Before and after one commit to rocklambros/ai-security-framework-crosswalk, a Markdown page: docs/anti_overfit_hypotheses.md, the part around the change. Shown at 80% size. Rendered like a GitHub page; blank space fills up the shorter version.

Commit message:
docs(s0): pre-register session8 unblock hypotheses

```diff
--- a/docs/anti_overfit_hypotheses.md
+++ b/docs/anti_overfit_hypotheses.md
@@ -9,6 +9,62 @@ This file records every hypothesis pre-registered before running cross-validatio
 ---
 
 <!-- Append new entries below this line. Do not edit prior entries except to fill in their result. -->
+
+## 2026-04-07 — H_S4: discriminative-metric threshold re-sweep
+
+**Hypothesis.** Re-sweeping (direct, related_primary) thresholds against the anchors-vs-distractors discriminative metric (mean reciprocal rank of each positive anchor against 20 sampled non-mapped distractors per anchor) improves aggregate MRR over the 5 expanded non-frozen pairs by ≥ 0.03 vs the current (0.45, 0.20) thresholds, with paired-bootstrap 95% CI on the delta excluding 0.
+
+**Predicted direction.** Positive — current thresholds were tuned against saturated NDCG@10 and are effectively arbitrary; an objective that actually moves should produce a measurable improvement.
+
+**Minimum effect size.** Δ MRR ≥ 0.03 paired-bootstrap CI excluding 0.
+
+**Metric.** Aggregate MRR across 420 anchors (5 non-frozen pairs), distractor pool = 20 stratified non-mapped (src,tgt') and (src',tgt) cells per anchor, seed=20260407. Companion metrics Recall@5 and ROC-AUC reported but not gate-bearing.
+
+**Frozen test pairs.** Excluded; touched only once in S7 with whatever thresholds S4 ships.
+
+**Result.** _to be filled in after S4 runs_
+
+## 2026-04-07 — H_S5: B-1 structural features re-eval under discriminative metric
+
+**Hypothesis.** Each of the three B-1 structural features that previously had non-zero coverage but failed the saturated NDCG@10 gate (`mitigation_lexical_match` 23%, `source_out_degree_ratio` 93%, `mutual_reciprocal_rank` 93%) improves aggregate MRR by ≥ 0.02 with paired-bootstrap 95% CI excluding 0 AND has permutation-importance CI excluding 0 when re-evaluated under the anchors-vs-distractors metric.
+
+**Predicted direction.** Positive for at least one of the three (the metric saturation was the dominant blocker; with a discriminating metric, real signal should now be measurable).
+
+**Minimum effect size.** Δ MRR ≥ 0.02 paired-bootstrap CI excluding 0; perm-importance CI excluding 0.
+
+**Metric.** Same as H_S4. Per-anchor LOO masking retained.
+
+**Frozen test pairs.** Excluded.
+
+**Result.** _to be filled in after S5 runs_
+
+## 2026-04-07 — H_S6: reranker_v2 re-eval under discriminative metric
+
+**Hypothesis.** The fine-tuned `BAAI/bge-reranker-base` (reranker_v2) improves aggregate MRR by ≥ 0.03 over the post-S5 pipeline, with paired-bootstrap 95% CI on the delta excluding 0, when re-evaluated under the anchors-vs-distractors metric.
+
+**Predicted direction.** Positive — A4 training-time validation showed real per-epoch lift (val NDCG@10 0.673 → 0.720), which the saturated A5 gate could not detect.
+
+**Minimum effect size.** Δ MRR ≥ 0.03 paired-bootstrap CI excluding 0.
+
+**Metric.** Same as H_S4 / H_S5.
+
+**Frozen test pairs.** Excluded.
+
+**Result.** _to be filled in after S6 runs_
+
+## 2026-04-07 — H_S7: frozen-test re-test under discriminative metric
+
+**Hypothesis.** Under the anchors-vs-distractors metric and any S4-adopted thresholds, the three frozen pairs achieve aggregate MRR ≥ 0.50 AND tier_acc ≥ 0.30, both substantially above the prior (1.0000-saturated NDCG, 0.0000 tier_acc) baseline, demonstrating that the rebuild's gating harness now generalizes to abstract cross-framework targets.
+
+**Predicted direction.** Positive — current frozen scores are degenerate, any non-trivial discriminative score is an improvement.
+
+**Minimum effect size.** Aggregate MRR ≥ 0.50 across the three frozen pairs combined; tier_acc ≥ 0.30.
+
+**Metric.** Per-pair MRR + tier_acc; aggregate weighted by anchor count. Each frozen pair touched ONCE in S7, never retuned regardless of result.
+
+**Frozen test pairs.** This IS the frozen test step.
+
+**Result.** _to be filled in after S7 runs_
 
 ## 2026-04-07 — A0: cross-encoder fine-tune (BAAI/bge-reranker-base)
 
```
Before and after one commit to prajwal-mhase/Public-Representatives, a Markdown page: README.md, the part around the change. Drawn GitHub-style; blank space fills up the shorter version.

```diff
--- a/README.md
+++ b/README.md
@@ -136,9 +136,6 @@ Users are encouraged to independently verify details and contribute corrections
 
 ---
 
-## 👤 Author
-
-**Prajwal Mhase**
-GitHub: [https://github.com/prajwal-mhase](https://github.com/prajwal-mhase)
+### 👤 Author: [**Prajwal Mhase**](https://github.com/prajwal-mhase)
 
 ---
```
==========
■ **Try it**
Write out the full listing exactly as given.

■ **Answer for this exercise**
Before and after one commit to rocklambros/ai-security-framework-crosswalk, a Markdown page: docs/anti_overfit_hypotheses.md, the part around the change. Shown at 80% size. Rendered like a GitHub page; blank space fills up the shorter version.

Commit message:
docs(s0): pre-register session8 unblock hypotheses

```diff
--- a/docs/anti_overfit_hypotheses.md
+++ b/docs/anti_overfit_hypotheses.md
@@ -9,6 +9,62 @@ This file records every hypothesis pre-registered before running cross-validatio
 ---
 
 <!-- Append new entries below this line. Do not edit prior entries except to fill in their result. -->
+
+## 2026-04-07 — H_S4: discriminative-metric threshold re-sweep
+
+**Hypothesis.** Re-sweeping (direct, related_primary) thresholds against the anchors-vs-distractors discriminative metric (mean reciprocal rank of each positive anchor against 20 sampled non-mapped distractors per anchor) improves aggregate MRR over the 5 expanded non-frozen pairs by ≥ 0.03 vs the current (0.45, 0.20) thresholds, with paired-bootstrap 95% CI on the delta excluding 0.
+
+**Predicted direction.** Positive — current thresholds were tuned against saturated NDCG@10 and are effectively arbitrary; an objective that actually moves should produce a measurable improvement.
+
+**Minimum effect size.** Δ MRR ≥ 0.03 paired-bootstrap CI excluding 0.
+
+**Metric.** Aggregate MRR across 420 anchors (5 non-frozen pairs), distractor pool = 20 stratified non-mapped (src,tgt') and (src',tgt) cells per anchor, seed=20260407. Companion metrics Recall@5 and ROC-AUC reported but not gate-bearing.
+
+**Frozen test pairs.** Excluded; touched only once in S7 with whatever thresholds S4 ships.
+
+**Result.** _to be filled in after S4 runs_
+
+## 2026-04-07 — H_S5: B-1 structural features re-eval under discriminative metric
+
+**Hypothesis.** Each of the three B-1 structural features that previously had non-zero coverage but failed the saturated NDCG@10 gate (`mitigation_lexical_match` 23%, `source_out_degree_ratio` 93%, `mutual_reciprocal_rank` 93%) improves aggregate MRR by ≥ 0.02 with paired-bootstrap 95% CI excluding 0 AND has permutation-importance CI excluding 0 when re-evaluated under the anchors-vs-distractors metric.
+
+**Predicted direction.** Positive for at least one of the three (the metric saturation was the dominant blocker; with a discriminating metric, real signal should now be measurable).
+
+**Minimum effect size.** Δ MRR ≥ 0.02 paired-bootstrap CI excluding 0; perm-importance CI excluding 0.
+
+**Metric.** Same as H_S4. Per-anchor LOO masking retained.
+
+**Frozen test pairs.** Excluded.
+
+**Result.** _to be filled in after S5 runs_
+
+## 2026-04-07 — H_S6: reranker_v2 re-eval under discriminative metric
+
+**Hypothesis.** The fine-tuned `BAAI/bge-reranker-base` (reranker_v2) improves aggregate MRR by ≥ 0.03 over the post-S5 pipeline, with paired-bootstrap 95% CI on the delta excluding 0, when re-evaluated under the anchors-vs-distractors metric.
+
+**Predicted direction.** Positive — A4 training-time validation showed real per-epoch lift (val NDCG@10 0.673 → 0.720), which the saturated A5 gate could not detect.
+
+**Minimum effect size.** Δ MRR ≥ 0.03 paired-bootstrap CI excluding 0.
+
+**Metric.** Same as H_S4 / H_S5.
+
+**Frozen test pairs.** Excluded.
+
+**Result.** _to be filled in after S6 runs_
+
+## 2026-04-07 — H_S7: frozen-test re-test under discriminative metric
+
+**Hypothesis.** Under the anchors-vs-distractors metric and any S4-adopted thresholds, the three frozen pairs achieve aggregate MRR ≥ 0.50 AND tier_acc ≥ 0.30, both substantially above the prior (1.0000-saturated NDCG, 0.0000 tier_acc) baseline, demonstrating that the rebuild's gating harness now generalizes to abstract cross-framework targets.
+
+**Predicted direction.** Positive — current frozen scores are degenerate, any non-trivial discriminative score is an improvement.
+
+**Minimum effect size.** Aggregate MRR ≥ 0.50 across the three frozen pairs combined; tier_acc ≥ 0.30.
+
+**Metric.** Per-pair MRR + tier_acc; aggregate weighted by anchor count. Each frozen pair touched ONCE in S7, never retuned regardless of result.
+
+**Frozen test pairs.** This IS the frozen test step.
+
+**Result.** _to be filled in after S7 runs_
 
 ## 2026-04-07 — A0: cross-encoder fine-tune (BAAI/bge-reranker-base)
 
```
Before and after one commit to prajwal-mhase/Public-Representatives, a Markdown page: README.md, the part around the change. Drawn GitHub-style; blank space fills up the shorter version.

```diff
--- a/README.md
+++ b/README.md
@@ -136,9 +136,6 @@ Users are encouraged to independently verify details and contribute corrections
 
 ---
 
-## 👤 Author
-
-**Prajwal Mhase**
-GitHub: [https://github.com/prajwal-mhase](https://github.com/prajwal-mhase)
+### 👤 Author: [**Prajwal Mhase**](https://github.com/prajwal-mhase)
 
 ---
```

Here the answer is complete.